However, Iowa State does have some guidelines. The floor runs similar to other houses in DOR. They have floor meetings, attend events together (including some that are LGBTQIA+ specific), have guest speakers and have LGBTQIA+ specific groups that students can be involved in. Everyone is welcome to live in Spectrum, but this option is not intended for romantic partners who wish to live together according to the Spectrum’s website.

While some may say that gender inclusive housing should not be separate from other housing, Englin believes it’s vital. Some communities may not be welcoming of groups like LGBTQIA+ and people should be given an area for them to grow and meet.

“We are just not in a place where we are welcoming and affirming,” Englin said. “Most people are nice, respectful and caring. But, there are people in our community that aren’t.”

In a time of change, Englin hopes Spectrum provides a sanctuary for students.

“The whole idea of microaggressions and what marginalized folks deal with on a day-in-day-out basis, culturally we have a lot of things to unlearn,” Englin said. “In that process, why should we tell some folks, ‘why don’t you live in a space where you may not be welcomed, you may not feel safe.’ At least for now, why don’t we provide that space?”

The DOR and The Center collaborated on how to market the floor and encourage students to participate, without making them feel pressured to come out or keeping their success in mind.

“It’s more complicated than what most people would assume,” Englin said. “You’re really trying to be sensitive to the individual student’s journey and where they’re at and their comfort level.”

Englin addressed that the future steps for the DOR to be more inclusive are currently with their bathrooms. Six residence halls had bathroom renovations this past summer or will be having renovations in the upcoming summer.
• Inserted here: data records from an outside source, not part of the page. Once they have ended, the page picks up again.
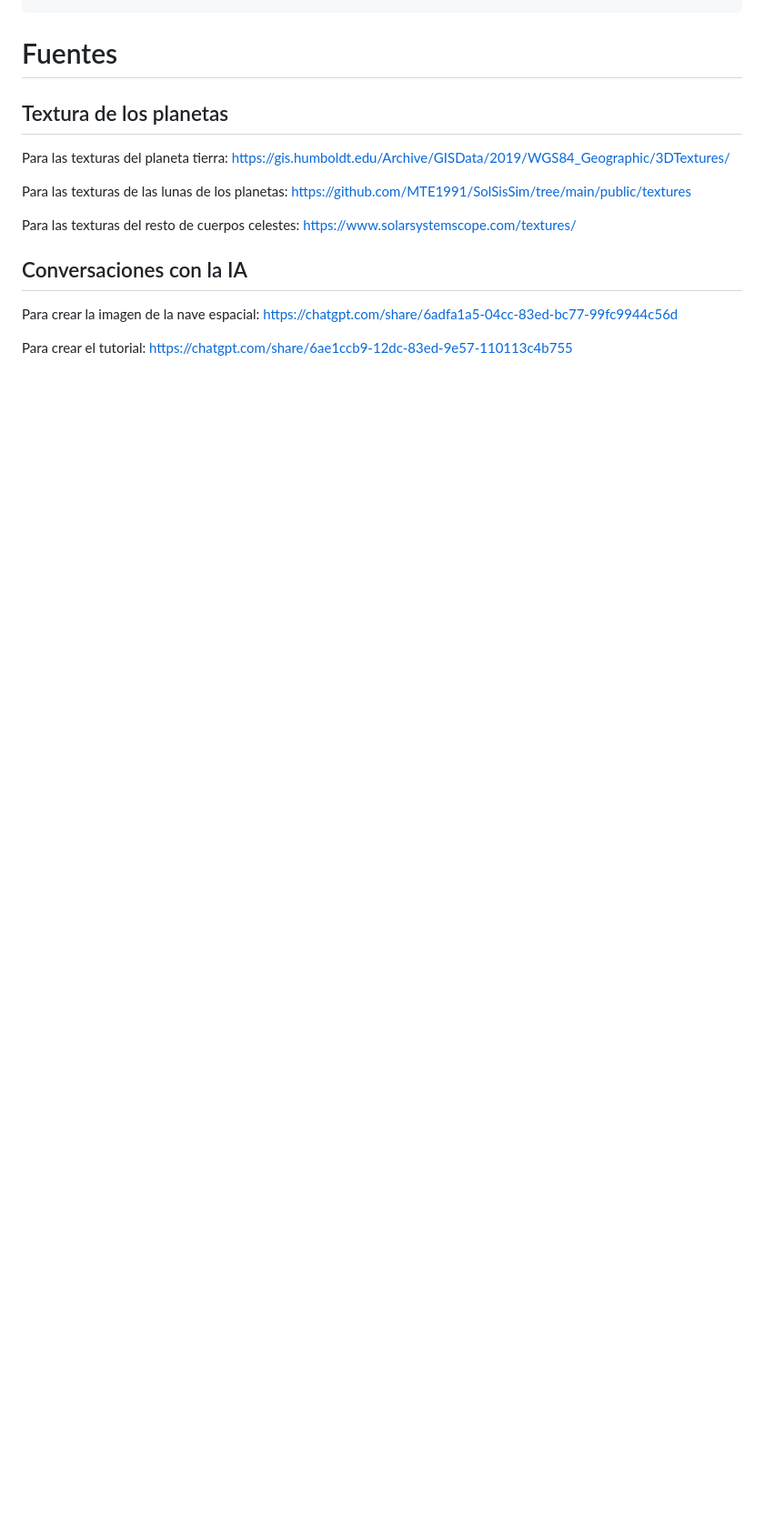
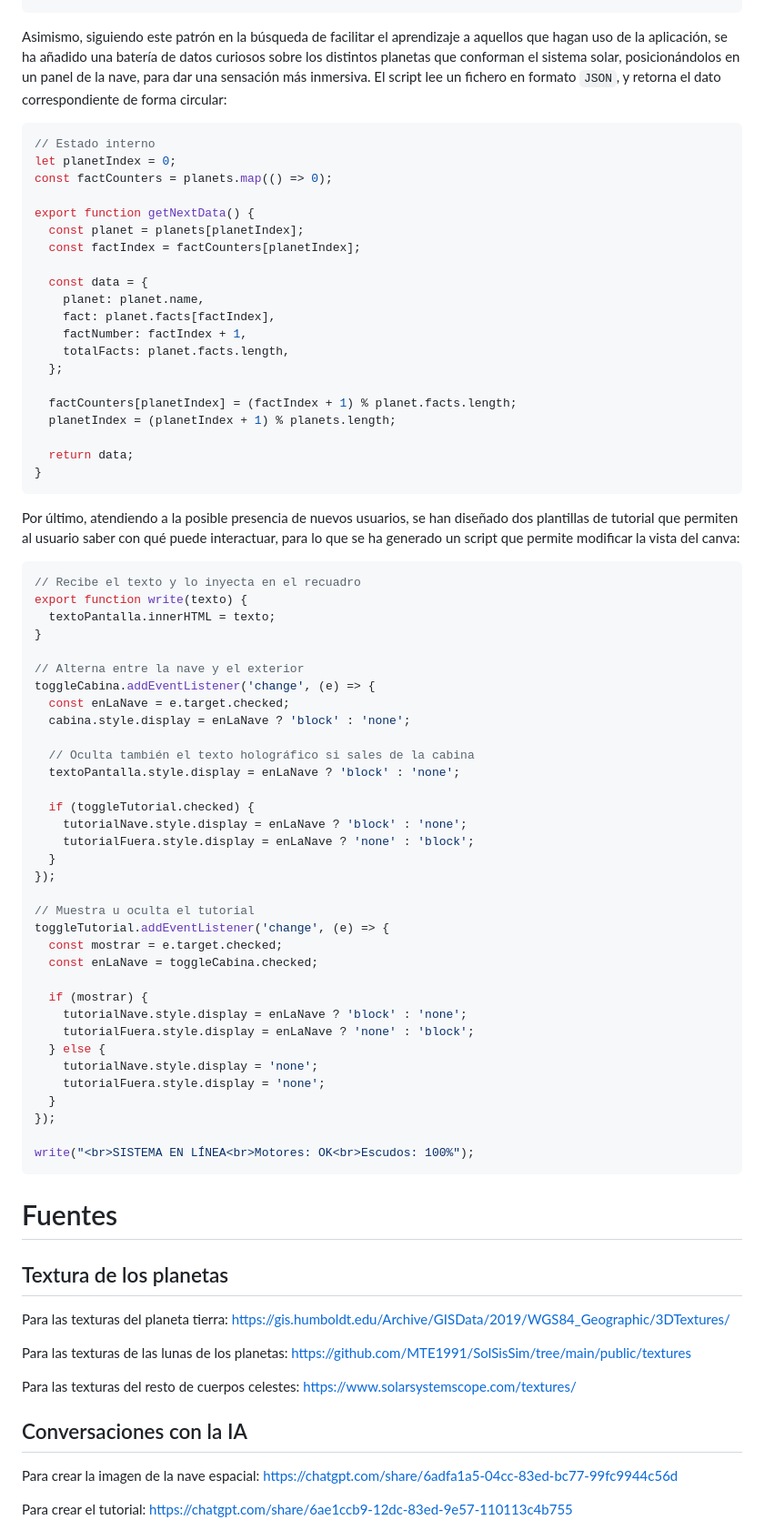
Before and after one commit to asergiorg/IG, a Markdown page: P6/README.md, the part around one of its changes. Shown at 91% size. Rendered like a GitHub page; blank space fills up the shorter version.

```diff
--- a/P6/README.md
+++ b/P6/README.md
@@ -141,3 +203,67 @@ function addSateliteTo(planet, { radius, distance, orbitSpeed, map, color = 0xff
+Asimismo, siguiendo este patrón en la búsqueda de facilitar el aprendizaje a aquellos que hagan uso de la aplicación, se ha añadido una batería de datos curiosos sobre los distintos planetas que conforman el sistema solar, posicionándolos en un panel de la nave, para dar una sensación más inmersiva. El script lee un fichero en formato `JSON`, y retorna el dato correspondiente de forma circular:
+
+~~~javascript
+// Estado interno
+let planetIndex = 0;
+const factCounters = planets.map(() => 0);
+
+export function getNextData() {
+  const planet = planets[planetIndex];
+  const factIndex = factCounters[planetIndex];
+
+  const data = {
+    planet: planet.name,
+    fact: planet.facts[factIndex],
+    factNumber: factIndex + 1,
+    totalFacts: planet.facts.length,
+  };
+
+  factCounters[planetIndex] = (factIndex + 1) % planet.facts.length;
+  planetIndex = (planetIndex + 1) % planets.length;
+
+  return data;
+}
+~~~
+
+Por último, atendiendo a la posible presencia de nuevos usuarios, se han diseñado dos plantillas de tutorial que permiten al usuario saber con qué puede interactuar, para lo que se ha generado un script que permite modificar la vista del canva:
+
+~~~javascript
+// Recibe el texto y lo inyecta en el recuadro
+export function write(texto) {
+  textoPantalla.innerHTML = texto;
+}
+
+// Alterna entre la nave y el exterior
+toggleCabina.addEventListener('change', (e) => {
+  const enLaNave = e.target.checked;
+  cabina.style.display = enLaNave ? 'block' : 'none';
+
+  // Oculta también el texto holográfico si sales de la cabina
+  textoPantalla.style.display = enLaNave ? 'block' : 'none';
+
+  if (toggleTutorial.checked) {
+    tutorialNave.style.display = enLaNave ? 'block' : 'none';
+    tutorialFuera.style.display = enLaNave ? 'none' : 'block';
+  }
+});
+
+// Muestra u oculta el tutorial
+toggleTutorial.addEventListener('change', (e) => {
+  const mostrar = e.target.checked;
+  const enLaNave = toggleCabina.checked;
+
+  if (mostrar) {
+    tutorialNave.style.display = enLaNave ? 'block' : 'none';
+    tutorialFuera.style.display = enLaNave ? 'none' : 'block';
+  } else {
+    tutorialNave.style.display = 'none';
+    tutorialFuera.style.display = 'none';
+  }
+});
+
+write("<br>SISTEMA EN LÍNEA<br>Motores: OK<br>Escudos: 100%");
+~~~
+
 # Fuentes
 ## Textura de los planetas
 Para las texturas del planeta tierra:
```
Also changed, not shown: other parts of P6/README.md (+62 -0 lines).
“[The renovation] is to really provide privacy in the showers and in the toilets, but there are still community sinks,” Englin said. “In my conversations with our current students, they have a much higher comfort level with it.”